* [Work item]: Would you set down the data below exactly as shown?

* [Data for review]:
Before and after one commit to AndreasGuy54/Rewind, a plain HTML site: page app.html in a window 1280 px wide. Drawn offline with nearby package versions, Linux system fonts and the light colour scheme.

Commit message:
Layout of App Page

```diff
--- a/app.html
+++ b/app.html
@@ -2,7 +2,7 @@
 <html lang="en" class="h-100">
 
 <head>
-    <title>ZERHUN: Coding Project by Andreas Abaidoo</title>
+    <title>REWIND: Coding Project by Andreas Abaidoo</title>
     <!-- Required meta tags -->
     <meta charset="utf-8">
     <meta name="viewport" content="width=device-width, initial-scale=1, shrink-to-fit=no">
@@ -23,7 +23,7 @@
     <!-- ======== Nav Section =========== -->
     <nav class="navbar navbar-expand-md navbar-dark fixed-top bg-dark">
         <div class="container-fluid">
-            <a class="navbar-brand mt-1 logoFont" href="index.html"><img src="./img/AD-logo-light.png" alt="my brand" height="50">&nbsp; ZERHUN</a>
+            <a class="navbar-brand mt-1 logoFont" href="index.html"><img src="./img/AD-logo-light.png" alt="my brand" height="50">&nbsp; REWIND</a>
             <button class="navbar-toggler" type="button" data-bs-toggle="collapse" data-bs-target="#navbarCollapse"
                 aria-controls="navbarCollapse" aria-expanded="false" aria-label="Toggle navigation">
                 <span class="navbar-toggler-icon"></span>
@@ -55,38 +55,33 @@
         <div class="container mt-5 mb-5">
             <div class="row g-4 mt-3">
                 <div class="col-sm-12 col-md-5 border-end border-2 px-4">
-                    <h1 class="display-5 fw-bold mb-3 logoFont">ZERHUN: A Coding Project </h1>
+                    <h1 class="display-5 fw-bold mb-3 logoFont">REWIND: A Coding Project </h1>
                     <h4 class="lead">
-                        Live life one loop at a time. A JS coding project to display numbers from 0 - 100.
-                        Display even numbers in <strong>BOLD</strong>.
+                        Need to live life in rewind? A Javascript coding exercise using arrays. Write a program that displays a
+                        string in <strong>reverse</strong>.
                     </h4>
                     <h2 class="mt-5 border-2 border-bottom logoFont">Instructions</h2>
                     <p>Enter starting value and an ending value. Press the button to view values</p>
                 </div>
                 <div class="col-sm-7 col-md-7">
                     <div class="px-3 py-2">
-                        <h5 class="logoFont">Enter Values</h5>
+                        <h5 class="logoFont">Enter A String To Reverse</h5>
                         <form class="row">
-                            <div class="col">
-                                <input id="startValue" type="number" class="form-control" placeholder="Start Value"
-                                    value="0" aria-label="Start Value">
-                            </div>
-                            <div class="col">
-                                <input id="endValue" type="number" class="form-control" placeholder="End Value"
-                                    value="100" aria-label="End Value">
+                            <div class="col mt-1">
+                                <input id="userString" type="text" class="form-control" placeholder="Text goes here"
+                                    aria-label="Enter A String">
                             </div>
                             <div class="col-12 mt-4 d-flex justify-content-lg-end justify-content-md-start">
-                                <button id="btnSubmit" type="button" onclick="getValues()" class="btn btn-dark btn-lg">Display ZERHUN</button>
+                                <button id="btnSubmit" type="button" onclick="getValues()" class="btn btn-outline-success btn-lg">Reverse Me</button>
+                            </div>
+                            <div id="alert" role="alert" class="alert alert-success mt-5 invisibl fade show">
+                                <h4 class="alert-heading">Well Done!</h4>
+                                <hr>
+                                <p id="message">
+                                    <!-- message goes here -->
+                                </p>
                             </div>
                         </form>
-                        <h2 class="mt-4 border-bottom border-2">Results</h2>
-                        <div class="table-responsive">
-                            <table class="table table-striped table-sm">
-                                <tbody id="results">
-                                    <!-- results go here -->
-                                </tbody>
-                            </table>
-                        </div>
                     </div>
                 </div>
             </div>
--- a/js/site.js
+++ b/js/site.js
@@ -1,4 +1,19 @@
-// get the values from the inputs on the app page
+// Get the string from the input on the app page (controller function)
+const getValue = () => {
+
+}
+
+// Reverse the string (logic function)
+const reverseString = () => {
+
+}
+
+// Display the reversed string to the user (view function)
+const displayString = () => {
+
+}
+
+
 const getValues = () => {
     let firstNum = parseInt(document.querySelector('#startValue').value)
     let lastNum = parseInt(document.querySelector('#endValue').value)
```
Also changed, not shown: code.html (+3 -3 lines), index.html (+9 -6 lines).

* [Answer for this exercise]:
Before and after one commit to AndreasGuy54/Rewind, a plain HTML site: page app.html in a window 1280 px wide. Drawn offline with nearby package versions, Linux system fonts and the light colour scheme.

Commit message:
Layout of App Page

```diff
--- a/app.html
+++ b/app.html
@@ -2,7 +2,7 @@
 <html lang="en" class="h-100">
 
 <head>
-    <title>ZERHUN: Coding Project by Andreas Abaidoo</title>
+    <title>REWIND: Coding Project by Andreas Abaidoo</title>
     <!-- Required meta tags -->
     <meta charset="utf-8">
     <meta name="viewport" content="width=device-width, initial-scale=1, shrink-to-fit=no">
@@ -23,7 +23,7 @@
     <!-- ======== Nav Section =========== -->
     <nav class="navbar navbar-expand-md navbar-dark fixed-top bg-dark">
         <div class="container-fluid">
-            <a class="navbar-brand mt-1 logoFont" href="index.html"><img src="./img/AD-logo-light.png" alt="my brand" height="50">&nbsp; ZERHUN</a>
+            <a class="navbar-brand mt-1 logoFont" href="index.html"><img src="./img/AD-logo-light.png" alt="my brand" height="50">&nbsp; REWIND</a>
             <button class="navbar-toggler" type="button" data-bs-toggle="collapse" data-bs-target="#navbarCollapse"
                 aria-controls="navbarCollapse" aria-expanded="false" aria-label="Toggle navigation">
                 <span class="navbar-toggler-icon"></span>
@@ -55,38 +55,33 @@
         <div class="container mt-5 mb-5">
             <div class="row g-4 mt-3">
                 <div class="col-sm-12 col-md-5 border-end border-2 px-4">
-                    <h1 class="display-5 fw-bold mb-3 logoFont">ZERHUN: A Coding Project </h1>
+                    <h1 class="display-5 fw-bold mb-3 logoFont">REWIND: A Coding Project </h1>
                     <h4 class="lead">
-                        Live life one loop at a time. A JS coding project to display numbers from 0 - 100.
-                        Display even numbers in <strong>BOLD</strong>.
+                        Need to live life in rewind? A Javascript coding exercise using arrays. Write a program that displays a
+                        string in <strong>reverse</strong>.
                     </h4>
                     <h2 class="mt-5 border-2 border-bottom logoFont">Instructions</h2>
                     <p>Enter starting value and an ending value. Press the button to view values</p>
                 </div>
                 <div class="col-sm-7 col-md-7">
                     <div class="px-3 py-2">
-                        <h5 class="logoFont">Enter Values</h5>
+                        <h5 class="logoFont">Enter A String To Reverse</h5>
                         <form class="row">
-                            <div class="col">
-                                <input id="startValue" type="number" class="form-control" placeholder="Start Value"
-                                    value="0" aria-label="Start Value">
-                            </div>
-                            <div class="col">
-                                <input id="endValue" type="number" class="form-control" placeholder="End Value"
-                                    value="100" aria-label="End Value">
+                            <div class="col mt-1">
+                                <input id="userString" type="text" class="form-control" placeholder="Text goes here"
+                                    aria-label="Enter A String">
                             </div>
                             <div class="col-12 mt-4 d-flex justify-content-lg-end justify-content-md-start">
-                                <button id="btnSubmit" type="button" onclick="getValues()" class="btn btn-dark btn-lg">Display ZERHUN</button>
+                                <button id="btnSubmit" type="button" onclick="getValues()" class="btn btn-outline-success btn-lg">Reverse Me</button>
+                            </div>
+                            <div id="alert" role="alert" class="alert alert-success mt-5 invisibl fade show">
+                                <h4 class="alert-heading">Well Done!</h4>
+                                <hr>
+                                <p id="message">
+                                    <!-- message goes here -->
+                                </p>
                             </div>
                         </form>
-                        <h2 class="mt-4 border-bottom border-2">Results</h2>
-                        <div class="table-responsive">
-                            <table class="table table-striped table-sm">
-                                <tbody id="results">
-                                    <!-- results go here -->
-                                </tbody>
-                            </table>
-                        </div>
                     </div>
                 </div>
             </div>
--- a/js/site.js
+++ b/js/site.js
@@ -1,4 +1,19 @@
-// get the values from the inputs on the app page
+// Get the string from the input on the app page (controller function)
+const getValue = () => {
+
+}
+
+// Reverse the string (logic function)
+const reverseString = () => {
+
+}
+
+// Display the reversed string to the user (view function)
+const displayString = () => {
+
+}
+
+
 const getValues = () => {
     let firstNum = parseInt(document.querySelector('#startValue').value)
     let lastNum = parseInt(document.querySelector('#endValue').value)
```
Also changed, not shown: code.html (+3 -3 lines), index.html (+9 -6 lines).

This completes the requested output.